Brilliant photo Keith.
My beloved Wallgate..you're very clever Keith..it's a brilliant shot
Nice work Keith.
So many people about - if only it was like that now! What would those people think of the Internet - they would be bewildered - in e way that some 'oldies' are now sad to say! You are obviously attuned to it all Keith!
If you get chance watch watch the film it's really good .
1902 wigan wallgate you tube
Thank you all for your very nice comments. The thing that I noticed, and others commented on, was the number of people around but also how well dressed everybody is. The steam train in the distance, as the film continued, came all the way down to the Clarence and if anything there were even more numbers of people around, including one gentleman who hopped on to it as it was moving.
Ooops, I meant steam tram not train.
Keith.I've read that in those days there were a lot of big families living in small houses.

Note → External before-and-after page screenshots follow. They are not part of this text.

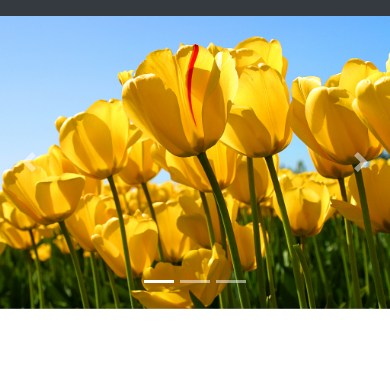
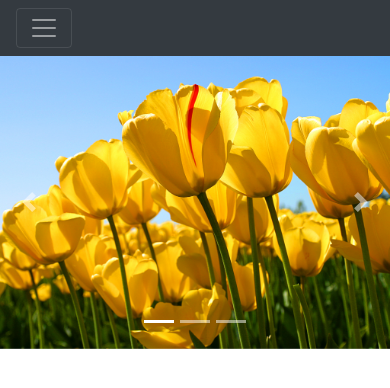
Before and after one commit to ZappedD/TE4.Nu, a website: page index.html in a window 390 px wide. Drawn offline with nearby package versions, Linux system fonts and the light colour scheme.

Commit message:
Navbar
Försök till att fixa den mobil anpasade men failar

```diff
--- a/index.html
+++ b/index.html
@@ -12,8 +12,15 @@
         <!--navbar-->
         <div class="content">
             <nav class="sticky-top navbar navbar-expand-lg navbar-dark bg-dark">
-            <div class="collapse navbar-collapse row" id="navbarNav">
-                <a class="navbar-text col-sm-9" href="#">TE4</a>
+           <button class="navbar-toggler" type="button" data-toggle="collapse"
+                   data-target="#navbarNav" aria-controls="navbarNav"
+                   aria-expanded="false" aria-label="Toggle navigation">
+            <span class="navbar-toggler-icon"></span>
+          </button>
+
+
+                <div class="collapse navbar-collapse " id="navbarNav">
+                <a class="navbar-text col-sm-9 " href="#">TE4</a>
               <ul class="navbar-nav col-sm-3">
                 <li class="nav-item active">
                   <a class="nav-link" href="#">HEM</a>
```
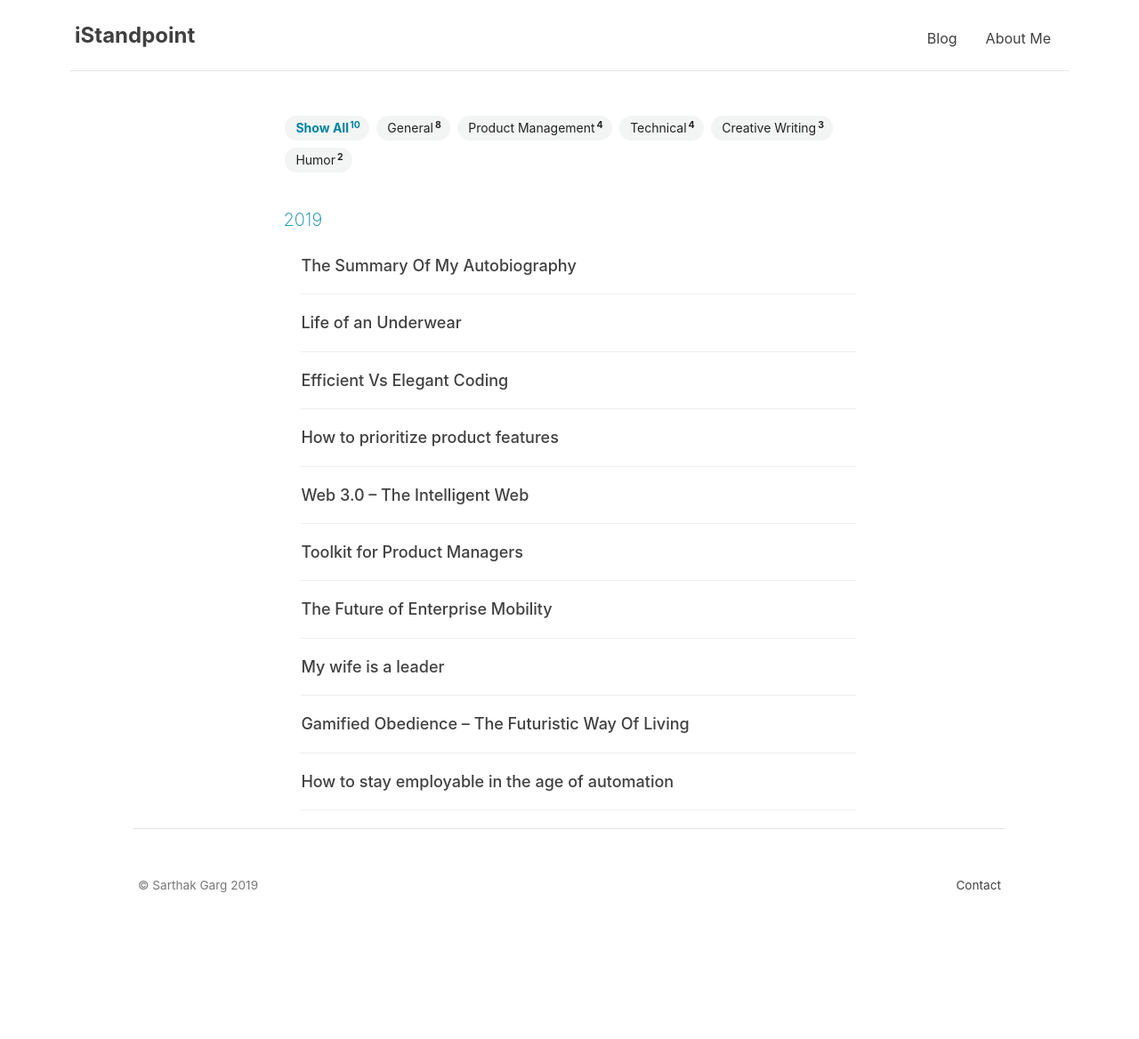
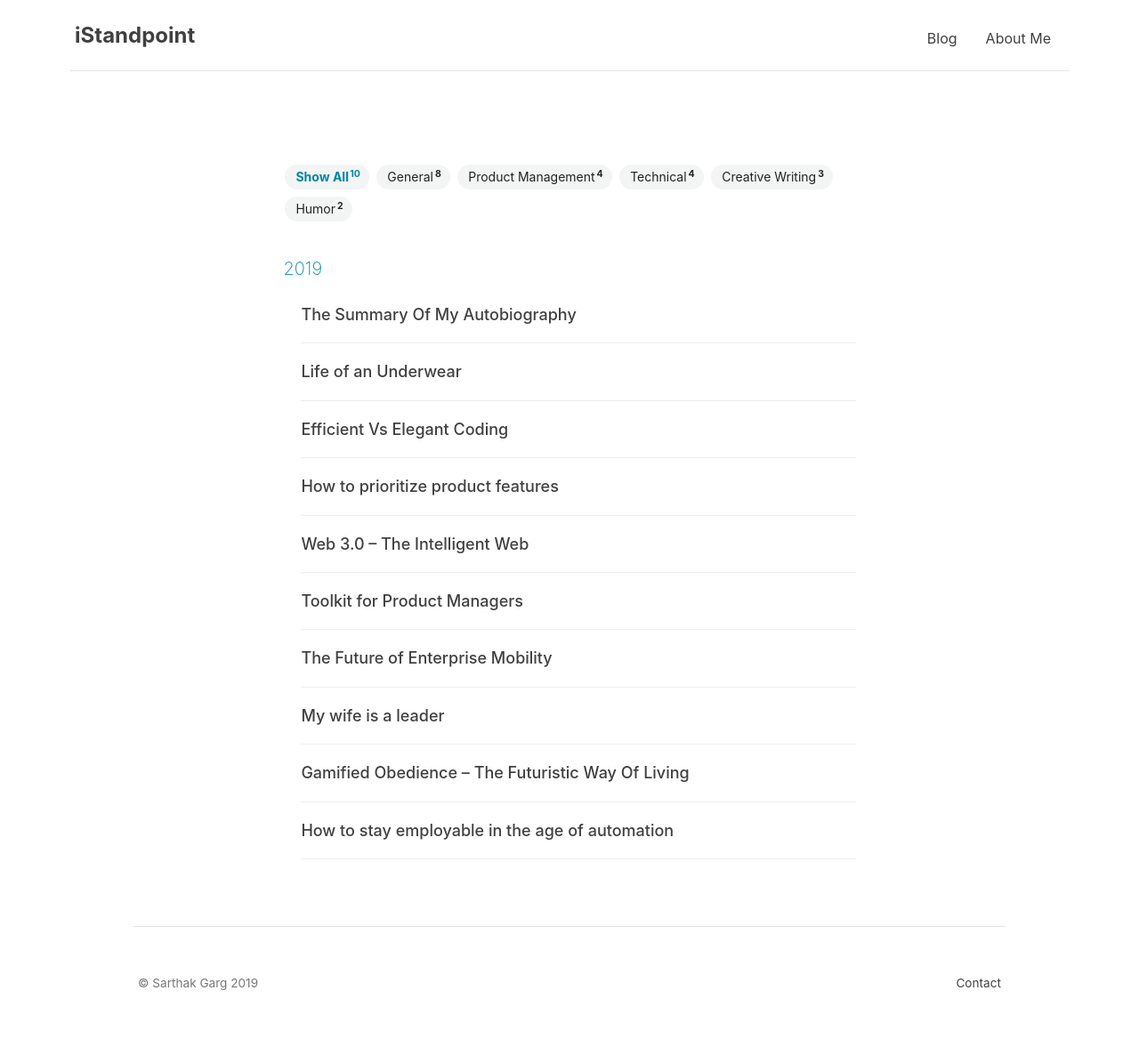
Before and after one commit to gargsaar/singlepage_website_ni, a Jekyll site: the page built from archive.html, in a window 1280 px wide. Shown: the whole page at 89% size. Built offline with Jekyll 4.4.1, drawn with Linux system fonts in a browser that asks for light colours; nearby versions of some CDN libraries; before the commit the page ends 1058 px from its top, so only the background shows below that.

Commit message:
Update archive.html

```diff
--- a/archive.html
+++ b/archive.html
@@ -10,6 +10,7 @@ https://github.com/Huxpro/huxpro.github.io
 <div class="container">
 	<div class="row">
 		<div class="col-lg-8 col-lg-offset-2 col-md-10 col-md-offset-1">
+			<div class="site-heading" id="tag-heading">
 			<!-- Tags (as filter) -->
 			<div id='tag_cloud' class="tags tags-sup js-tags">
 				<a class="tag-button--all" data-encode="">
@@ -69,6 +70,7 @@ https://github.com/Huxpro/huxpro.github.io
 					<hr>
 				</div>
 			{% endfor %}
+			</div>
 		</div>
 	</div>
 </div>
```
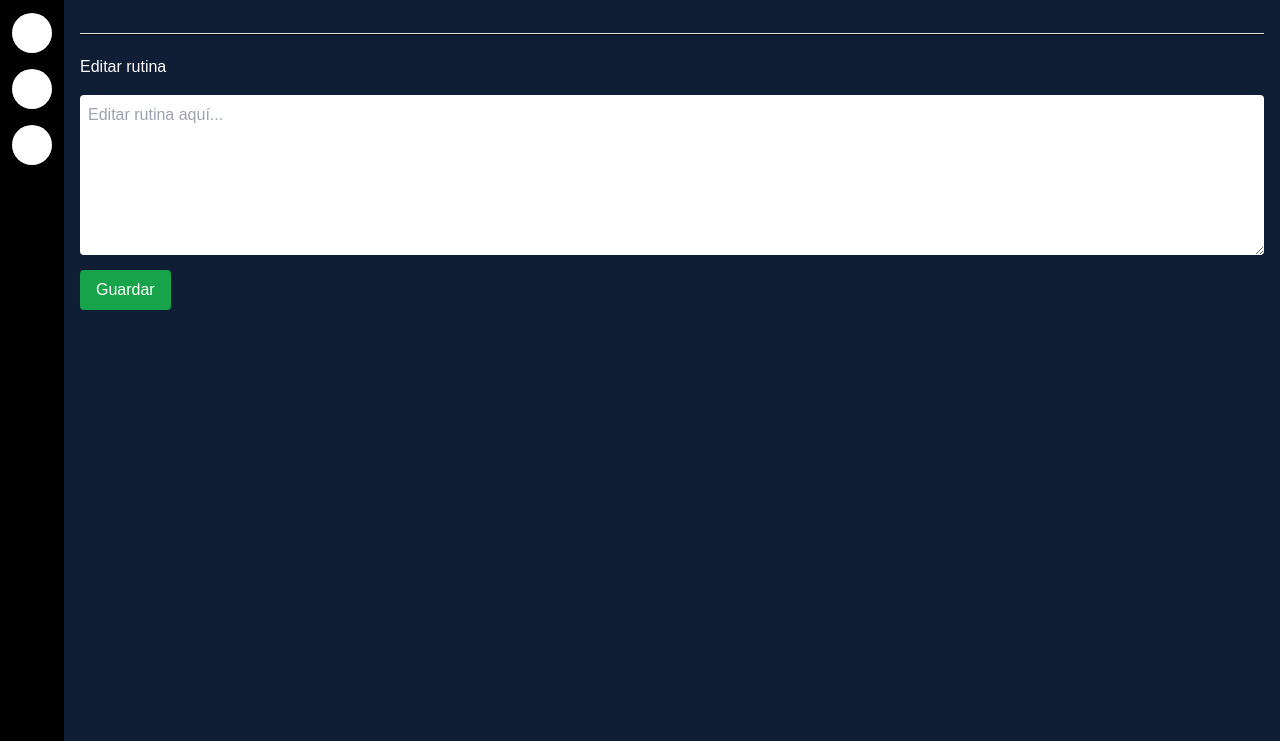
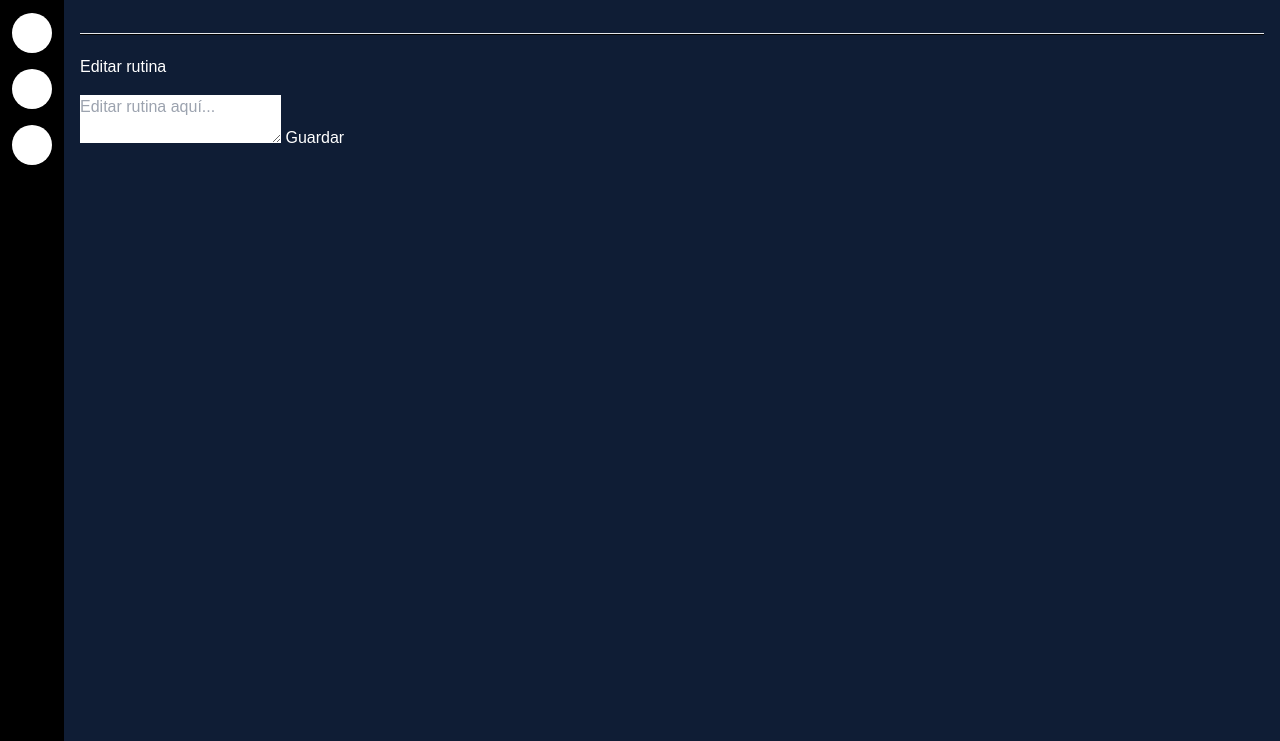
Before and after one commit to mikewatouski/Proyecto2025, a plain HTML site: page Rutinas/R/rutinas.html in a window 1280 px wide. Both pictures are taken after a click on the button "Editar". Shown: the part 59-800 px from the top of the page. Drawn offline with nearby package versions, Linux system fonts and the light colour scheme.

Commit message:
Algo estaba mal

```diff
--- a/Rutinas/R/rutinas.html
+++ b/Rutinas/R/rutinas.html
@@ -32,8 +32,8 @@
     <!-- Zona de contenido editable -->
     <div class="zona-edicion" id="zona-edicion" style="display: none;">
       <h2 class="text-white mb-4">Editar rutina</h2>
-      <textarea id="rutina-editable" class="w-full h-40 p-2 rounded" placeholder="Editar rutina aquí..."></textarea>
-      <button onclick="guardarRutina()" class="mt-2 px-4 py-2 bg-green-600 text-white rounded">Guardar</button>
+      <textarea id="rutina-editable" class="Edit" placeholder="Editar rutina aquí..."></textarea>
+      <button onclick="guardarRutina()" class="btn">Guardar</button>
     </div>
 
     <!-- Zona de contenido original -->
```
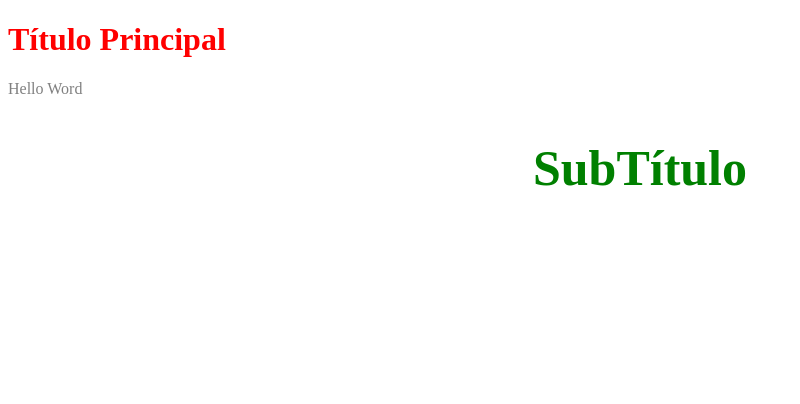
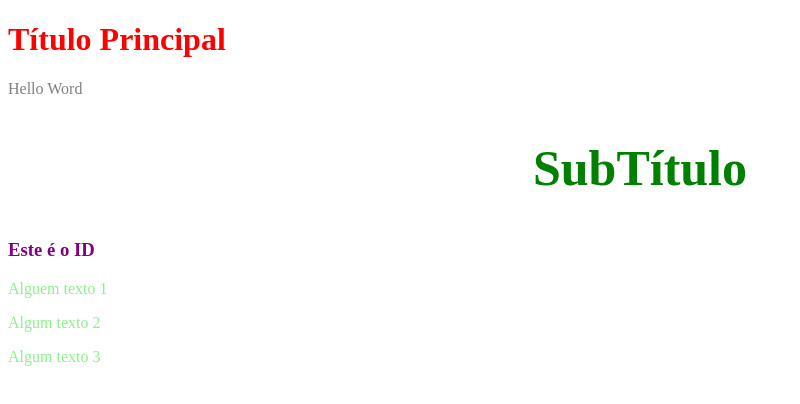
Before and after one commit to GabrielCCrispi/HTML-CSS, a plain HTML site: page CSS/index.html in a window 1280 px wide. Shown: the whole page, without its empty margins (0-800 px from the left). Drawn offline with Linux system fonts and the light colour scheme.

Commit message:
Usando Classe e ID

```diff
--- a/CSS/index.html
+++ b/CSS/index.html
@@ -12,5 +12,9 @@
     <h1>Título Principal</h1>
     <p>Hello Word</p>
     <h2>SubTítulo</h2>
+    <h3 id="titulo-app">Este é o ID</h3>
+    <p class="p-texto">Alguem texto 1</p>
+    <p class="p-texto">Algum texto 2</p>
+    <p class="p-texto">Algum texto 3</p>
 </body>
 </html>
--- a/CSS/styles.css
+++ b/CSS/styles.css
@@ -13,3 +13,12 @@ h2 {
 }
 
 /*Testando os comentários no CSS */
+
+/* Classes e Ids  */
+.p-texto {
+    color: lightgreen;
+}
+
+#titulo-app {
+    color: purple;
+}
```
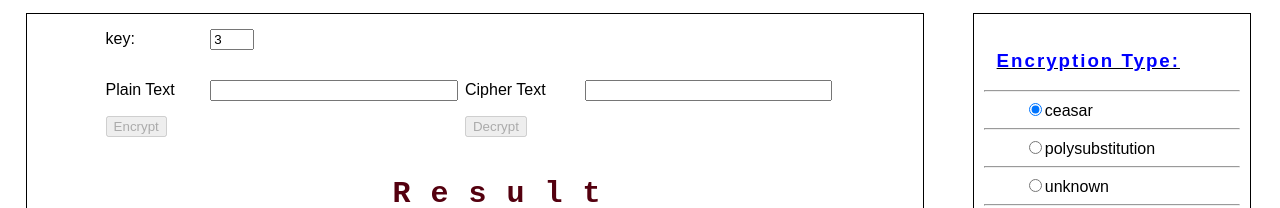
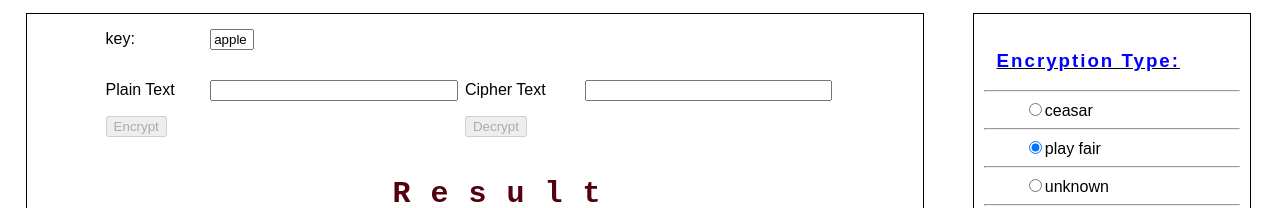
Before and after one commit to s-4-m-a-n/cryptography-web-app, a plain HTML site: page index.html in a window 1280 px wide. Shown: the top 208 px of the page. Drawn offline with Linux system fonts and the light colour scheme.

Commit message:
play fair is added(incomplete )

```diff
--- a/index.html
+++ b/index.html
@@ -11,9 +11,9 @@
 		<dl>
 			<dt><h3>Encryption Type:</h3></dt>
 			<hr/>
-		<dd><input type='radio' name= 'cipher' value='ceasar' checked/>ceasar</dd>
+		<dd><input type='radio' name= 'cipher' value='ceasar' />ceasar</dd>
 		<hr/>
-		<dd><input type='radio' name= 'cipher' value='poly'>polysubstitution</dd><hr/>
+		<dd><input type='radio' name= 'cipher' value='playFair' checked>play fair</dd><hr/>
 		<dd><input type='radio' name= 'cipher' value=''>unknown</dd><hr/>
 		<dd><input type='radio' name= 'cipher' value=''>unknown</dd><hr/>
 		<dd><input type='radio' name= 'cipher' value=''>unknown</dd><hr/>
@@ -26,7 +26,7 @@
 		<table  border="0" cellpadding="0" cellspacing="15">
 			<tr>
 			<td colspan="1"><label for=	"key">key:&nbsp &nbsp &nbsp </label></td>
-			<td colspan="1"><input type="text" name="key" id="key" placeholder="enter key value" value='3' required/></td>
+			<td colspan="1"><input type="text" name="key" id="key" placeholder="enter key value" value='apple' required/></td>
 			</tr>
 			<tr><td colspan="2"></td></tr>
 
```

Except for eating and sleeping, a lot of time was spent out of the house.
Thank you Jack, you raise an interesting point with regard to housing and although the report I quote from applied to the 19th century this photo was only a few years into the 20th. The full report is available online at https://www.hslc.org.uk/wp-content/uploads/2017/05/129-8-Jackson.pdf
The report about 19th century housing conditions in Wigan and St Helens was written by a certain John T Jackson BA,. Ph.D. who commented “At the end of the nineteenth century Wigan and St Helens had the highest rates of overcrowding of all the large Lancastrian town and, particularly in Wigan's case, some of the country's worst housing conditions.
By 1801 Wigan had emerged from a period of economic stagnation to become a bustling cotton and linen manufacturing town of 11,000 people. Approximately 60 per cent of all family heads were involved in textile manufacture, 40 per cent as hand- loom weavers. Only 7 per cent were now occupied in traditional metal-working trades with a further 7 per cent in coal mining, an industry soon to expand.This economic resurgence produced a house building boom
Jackson gives a few housing examples……
In Scholes there was Greenough's Row, 37 houses owned by Peter Greenough, a cotton and linen manufacturer of Standishgate; in Hallgate there was Birch's Croft, 20 houses belonging to Thomas Birch, a bleacher, of Gidlow House, and Johnson's Croft, another 20 houses owned by William Johnson, a cotton manu- facturer of Wigan Lane.
He provides a photo of Victoria Street, Wallgate, “Built in the cotton factory boom of the late 1830’s, these houses were soon occupied by Irish immigrants, two families per house being common” Your point exactly Jack
For anyone interested in the social conditions of the time in Wigan and St Helens, the report is an interesting read.
A piece of interesting local history. Thanks Keith.